That's a Guy-like look in Epiphanes' eyes.

Richard played Epiphanes in a Hallmark Entertainment made-for-TV production back in 1999. Even Richard has said this movie is bad. And knowing the kind and considerate fellow that RA is, you can pretty bet that means Cleopatra is a turkey
The titular role is played by Leonor Varela, an exotically beautiful young woman who wears a lot of diaphanous costumes which allow ample views of her physical charms. Unfortunately, there is very little acting talent on display, with a performance on par with some less gifted grade-schoolers I have encountered.

The dependable Timothy Dalton does the best he can with the role of Caesar and as Marc Antony, Billy Zane is–Billy Zane.
Rupert Graves is, for me anyway, unintentionally hilarious as Octavius. He is wearing a brunette Harpo Marx wig and walks around clutching his toga in a very self-important manner. It’s one of those roles I doubt Rupert puts on his C.V.

But what YOU really want to know is–what about RICHARD? Well, if you are looking for numerous opportunities to listen to that chocolate voice, you are out of luck. I think he has at most one or two audible lines in the whole film. Nor are there lots of close-ups.

Mostly, he is seen in his flattering toga and helmet astride a horse (the man has the legs for a toga, in case you haven’t noticed), or standing around in his toga (with and without his nifty helmet), popping up periodically and almost always in the background. But it seems a criminally long wait one has to endure to see him for the first time, requiring one to sit through a lot of stilted dialogue.

I can report he wears a Caesar haircut extremely well, and his smudgy bedroom eyes seem precursors to the era of Guyliner that will arrive seven years later.

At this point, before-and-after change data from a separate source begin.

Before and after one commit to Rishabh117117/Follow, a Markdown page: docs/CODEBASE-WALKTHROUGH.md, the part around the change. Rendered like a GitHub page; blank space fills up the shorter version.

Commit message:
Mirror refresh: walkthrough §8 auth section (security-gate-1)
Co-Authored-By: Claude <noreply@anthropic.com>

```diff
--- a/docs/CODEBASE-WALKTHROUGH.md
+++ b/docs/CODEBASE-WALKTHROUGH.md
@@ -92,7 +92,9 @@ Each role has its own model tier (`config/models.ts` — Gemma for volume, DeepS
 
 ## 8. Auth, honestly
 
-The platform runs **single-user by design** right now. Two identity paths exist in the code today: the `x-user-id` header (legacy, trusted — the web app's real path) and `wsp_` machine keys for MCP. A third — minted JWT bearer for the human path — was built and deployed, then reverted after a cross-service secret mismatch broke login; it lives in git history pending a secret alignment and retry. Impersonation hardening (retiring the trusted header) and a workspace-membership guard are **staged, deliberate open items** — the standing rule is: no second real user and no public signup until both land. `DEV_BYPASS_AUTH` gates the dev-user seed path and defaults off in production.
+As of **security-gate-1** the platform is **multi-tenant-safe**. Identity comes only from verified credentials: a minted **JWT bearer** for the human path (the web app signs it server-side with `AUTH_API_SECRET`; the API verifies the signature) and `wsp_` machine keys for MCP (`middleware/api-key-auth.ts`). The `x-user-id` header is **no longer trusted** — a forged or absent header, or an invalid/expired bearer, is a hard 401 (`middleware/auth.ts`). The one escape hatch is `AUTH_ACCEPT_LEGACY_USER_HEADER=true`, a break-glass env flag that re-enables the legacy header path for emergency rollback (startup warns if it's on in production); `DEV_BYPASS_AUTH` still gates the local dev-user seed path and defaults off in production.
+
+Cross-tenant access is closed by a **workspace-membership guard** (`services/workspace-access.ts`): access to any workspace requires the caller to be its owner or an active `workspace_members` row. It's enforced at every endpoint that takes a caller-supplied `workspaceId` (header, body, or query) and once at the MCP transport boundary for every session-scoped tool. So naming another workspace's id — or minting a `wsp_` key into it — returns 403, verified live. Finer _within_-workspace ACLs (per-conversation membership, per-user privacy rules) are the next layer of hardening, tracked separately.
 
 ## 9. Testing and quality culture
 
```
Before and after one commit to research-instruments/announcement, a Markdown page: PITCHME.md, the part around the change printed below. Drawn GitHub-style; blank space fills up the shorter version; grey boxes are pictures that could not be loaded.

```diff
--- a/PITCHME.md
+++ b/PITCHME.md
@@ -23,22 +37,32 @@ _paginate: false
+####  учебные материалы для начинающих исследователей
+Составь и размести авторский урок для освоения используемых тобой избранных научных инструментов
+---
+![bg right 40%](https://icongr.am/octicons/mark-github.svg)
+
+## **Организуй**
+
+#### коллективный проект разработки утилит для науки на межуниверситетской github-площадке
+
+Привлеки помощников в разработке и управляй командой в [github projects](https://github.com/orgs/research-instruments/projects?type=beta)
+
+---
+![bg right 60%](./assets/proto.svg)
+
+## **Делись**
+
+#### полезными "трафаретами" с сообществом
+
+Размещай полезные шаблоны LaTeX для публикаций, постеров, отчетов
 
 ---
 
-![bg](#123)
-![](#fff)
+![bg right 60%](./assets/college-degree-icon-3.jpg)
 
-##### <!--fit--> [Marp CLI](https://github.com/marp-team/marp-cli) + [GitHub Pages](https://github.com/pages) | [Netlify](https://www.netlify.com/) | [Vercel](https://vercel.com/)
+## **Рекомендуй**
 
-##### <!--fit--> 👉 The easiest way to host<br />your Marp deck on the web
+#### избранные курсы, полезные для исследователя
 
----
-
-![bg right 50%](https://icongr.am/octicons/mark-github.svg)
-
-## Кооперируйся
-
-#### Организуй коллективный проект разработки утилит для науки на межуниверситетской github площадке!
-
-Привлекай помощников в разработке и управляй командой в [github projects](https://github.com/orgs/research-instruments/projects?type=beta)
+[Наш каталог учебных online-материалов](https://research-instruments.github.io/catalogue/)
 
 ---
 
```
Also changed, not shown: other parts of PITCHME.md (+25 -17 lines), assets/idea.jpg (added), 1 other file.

Would I recommend adding Cleopatra to your RA DVD collection? Well, let me put it this way: unless, as I did, you can find it for a very, very cheap price somewhere–no.
Remember, even RA said it was rubbish. And you know RA . . .